When I first arrived in Berkeley, I had too much time at hand. I practically had no friends. I only had classes for a few hours each day, 3 days a week. There were not many assignments and no academic paper to read. My ‘commute’ involved a mere 10-minute walk to my (very lovely) house.
This was not something I was used to. I started feeling uneasy, not knowing what to do with all this luxury. I could use it to acquire some new skills, but the irony of life is, the more time you have, the fewer the things you will get done.
So one day I decided I needed to get my lazy ass out of the house. Instead of lying around on the couch, I put on my sporty outfit, my colourful crocs and decided to go for a little hike to the Big C.
The Big C, I had read, was a giant concrete block of the letter ‘C’ built on the Berkeley Hills. It offered a stunning view over the UC Berkeley campus, where I was studying at the time. Definitely a perfect incentive for a rookie hiker. I decided to go during sunset because I wanted to witness the transition from the golden soft lighting of the sun to the dark expanse being studded by the city lights.
The starting point was from the North Gate Hall, Berkeley’s journalism school.
From then on, I just needed to follow some paths that led me to the top of the hill. For example, these stairs that greeted me right in the beginning of the journey.
Summer was in its full force the past few weeks in London. The temperature went up to a whopping 31C, and the East Asian roots in me would soon take out my purple and flowery anti-UV umbrella out of fear of getting tanned (and wrinkles).
I took advantage of the rare glorious weather to do a lot of walks all over. I explored the streets of the City of London, from St Paul’s churchyard to little alleys filled with bars and cafes often overflowing with lawyers and bankers in their work dresses and suits, beer in hand. I also ventured further into my neighbourhood, up to my favourite Primrose Hill and then went as far as the Parliament Hill at Hampstead Heath (finally).

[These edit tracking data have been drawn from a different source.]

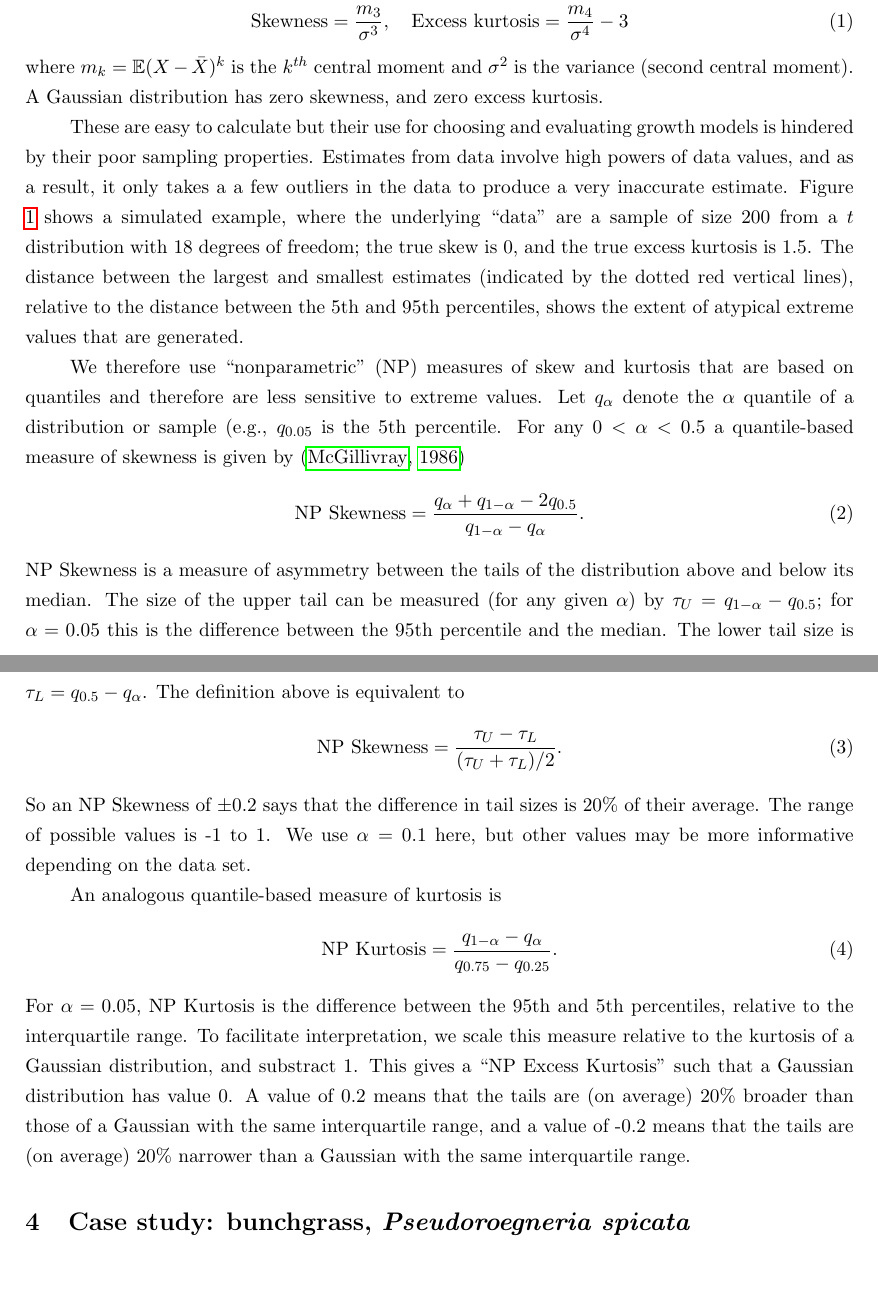
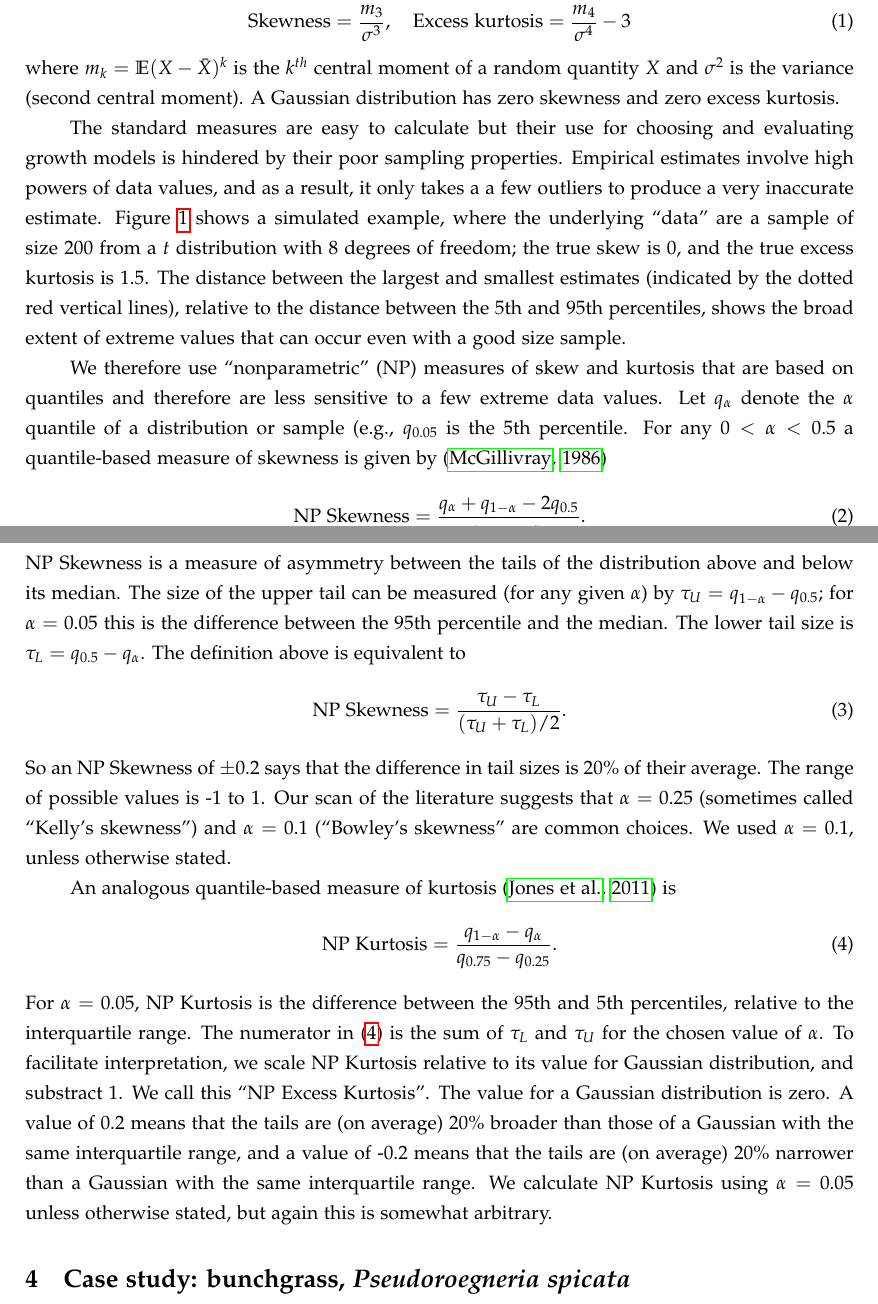
Before and after one commit to texmiller/IPM_size_transitions, a LaTeX document (manuscript/BetterGrowthModeling.tex): two parts of pages 5 and 6 of 19, joined at a grey line, cut so that both start at the same text, the shorter picture padded with empty space. Compiled offline with pdfLaTeX.

Commit message:
moments stuff

```diff
--- a/manuscript/BetterGrowthModeling.tex
+++ b/manuscript/BetterGrowthModeling.tex
@@ -12,8 +12,7 @@
 \setlist{topsep=.125em,itemsep=-0.15em,leftmargin=0.75cm}
 \setlength{\parindent}{0.35in}
 
-%\usepackage[sc]{mathpazo} %Like Palatino with extensive math support
-
+\usepackage[sc]{mathpazo} %Like Palatino with extensive math support
 
 % Coloring of R code listings
 \usepackage[formats]{listings}
@@ -231,19 +230,20 @@ to a Gaussian distribution) are based on the third and fourth central moments, r
 \be
 \mbox{Skewness} = \frac{m_3}{\sigma^3}, \quad \mbox{Excess kurtosis} = \frac{m_4}{\sigma^4}-3
 \ee
-where $m_k = \mathbb{E}(X - \bar{X})^k$ is the $k^{th}$ central moment and $\sigma^2$ is the variance (second central moment).
-A Gaussian distribution has zero skewness, and zero excess kurtosis.
+where $m_k = \mathbb{E}(X - \bar{X})^k$ is the $k^{th}$ central moment of a random quantity $X$
+and $\sigma^2$ is the variance (second central moment). A Gaussian distribution has zero skewness
+and zero excess kurtosis.
 
-These are easy to calculate but their use for choosing and evaluating growth models is hindered by their
-poor sampling properties. Estimates from data involve high powers of data values, and as a result, it only takes a
-a few outliers in the data to produce a very inaccurate estimate. Figure \ref{fig:NPmoments} shows a simulated example, where the
-underlying ``data'' are a sample of size 200 from a $t$ distribution with 18 degrees of freedom; the true skew is 0, and the
+The standard measures are easy to calculate but their use for choosing and evaluating growth models is hindered by their
+poor sampling properties. Empirical estimates involve high powers of data values, and as a result, it only takes a
+a few outliers to produce a very inaccurate estimate. Figure \ref{fig:NPmoments} shows a simulated example, where the
+underlying ``data'' are a sample of size 200 from a $t$ distribution with 8 degrees of freedom; the true skew is 0, and the
 true excess kurtosis is 1.5. The distance between the largest and smallest estimates (indicated by the dotted red
-vertical lines), relative to the distance between the 5th and 95th percentiles, shows the extent of atypical extreme values
-that are generated.
+vertical lines), relative to the distance between the 5th and 95th percentiles, shows the broad extent of
+extreme values that can occur even with a good size sample.
 
 We therefore use ``nonparametric'' (NP) measures of skew and kurtosis that are based on quantiles and therefore are
-less sensitive to extreme values. Let $q_\alpha$ denote the $\alpha$ quantile of a distribution or sample (e.g., $q_{0.05}$
+less sensitive to a few extreme data values. Let $q_\alpha$ denote the $\alpha$ quantile of a distribution or sample (e.g., $q_{0.05}$
 is the 5th percentile. For any $0 < \alpha < 0.5$ a quantile-based measure of skewness is given by \citep{mcgillivray-1986}
 \be
 \mbox{NP Skewness} = \frac{q_\alpha + q_{1-\alpha} - 2 q_{0.5}}{q_{1-\alpha} - q_\alpha}.
@@ -254,22 +254,29 @@ between the 95th percentile and the median. The lower tail size is $\tau_L = q_{
 is equivalent to
 \be
 \mbox{NP Skewness} = \frac{\tau_U - \tau_L}{(\tau_U + \tau_L)/2}.
+\label{eqn:NPskew}
 \ee
 So an NP Skewness of $\pm 0.2$ says that the difference in tail sizes is 20\% of their average. The range of possible values
-is -1 to 1. We use $\alpha=0.1$ here, but other values may be more informative depending on the data set.
+is -1 to 1. Our scan of the literature suggests that $\alpha=0.25$ (sometimes called ``Kelly's skewness'')
+and $\alpha=0.1$ (``Bowley's skewness'' are common choices. We used $\alpha=0.1$, unless otherwise stated.
 
-An analogous quantile-based measure of kurtosis is
+An analogous quantile-based measure of kurtosis \citep{jones-etal-1994} is
 \be
 \mbox{NP Kurtosis}  = \frac{q_{1-\alpha} - q_{\alpha}}{q_{0.75} - q_{0.25}}.
+\label{eqn:NPkurt}
 \ee
 For $\alpha=0.05$, NP Kurtosis is the difference between the 95th and 5th percentiles, relative to the interquartile range.
-To facilitate interpretation, we scale this measure relative to the kurtosis of a Gaussian distribution, and substract 1.
-This gives a ``NP Excess Kurtosis'' such that a Gaussian distribution has value 0. A value of 0.2 means that the tails
+The numerator in \eqref{eqn:NPkurt} is the sum of $\tau_L$ and $\tau_U$ for the chosen value of $\alpha$.
+To facilitate interpretation, we scale NP Kurtosis relative to its value for Gaussian distribution, and substract 1.
+We call this ``NP Excess Kurtosis''. The value for a Gaussian distribution is zero. A value of 0.2 means that the tails
 are (on average) 20\% broader than those of a Gaussian with the same interquartile range, and a value of -0.2 means that the tails
-are (on average) 20\% narrower than a Gaussian with the same interquartile range.
+are (on average) 20\% narrower than a Gaussian with the same interquartile range. We calculate NP Kurtosis using $\alpha=0.05$
+unless otherwise stated, but again this is somewhat arbitrary.
 
 \begin{figure}[tbp]
 \centering
 \includegraphics[width=\textwidth]{figures/NPmoments.pdf}
 \caption{Histograms of skewness and kurtosis estimates using the usual moment-based definitions, compared with the nonparametric
 skewness and kurtosis measures. Histograms are based on 5000 replicate draws of a sample of 200 independent values fron
+a $t$ distribution with 8 degrees of freedom. Dotted red vertical lines mark the range of sample estimates,
+and dashed blue lines show the 5th and 95th percentiles. The true value is indicated by a black dot on the $x$-axis.}
```
Also changed, not shown: manuscript/figures/NPmoments.pdf, manuscript/BetterGrowthModeling.tex (3 more changed lines), 1 other file.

There is something about sunsets that is entrancing – the blue sky tinted with orange streaks before turning into complete darkness. The sky is always beautiful when you see it from just about anywhere. And when you watch it from the hilltop at Schindellegi, accompanied by the fragrant smell of fresh grass and an unobstructed view of Lake Zürich, it is infinitely more charming.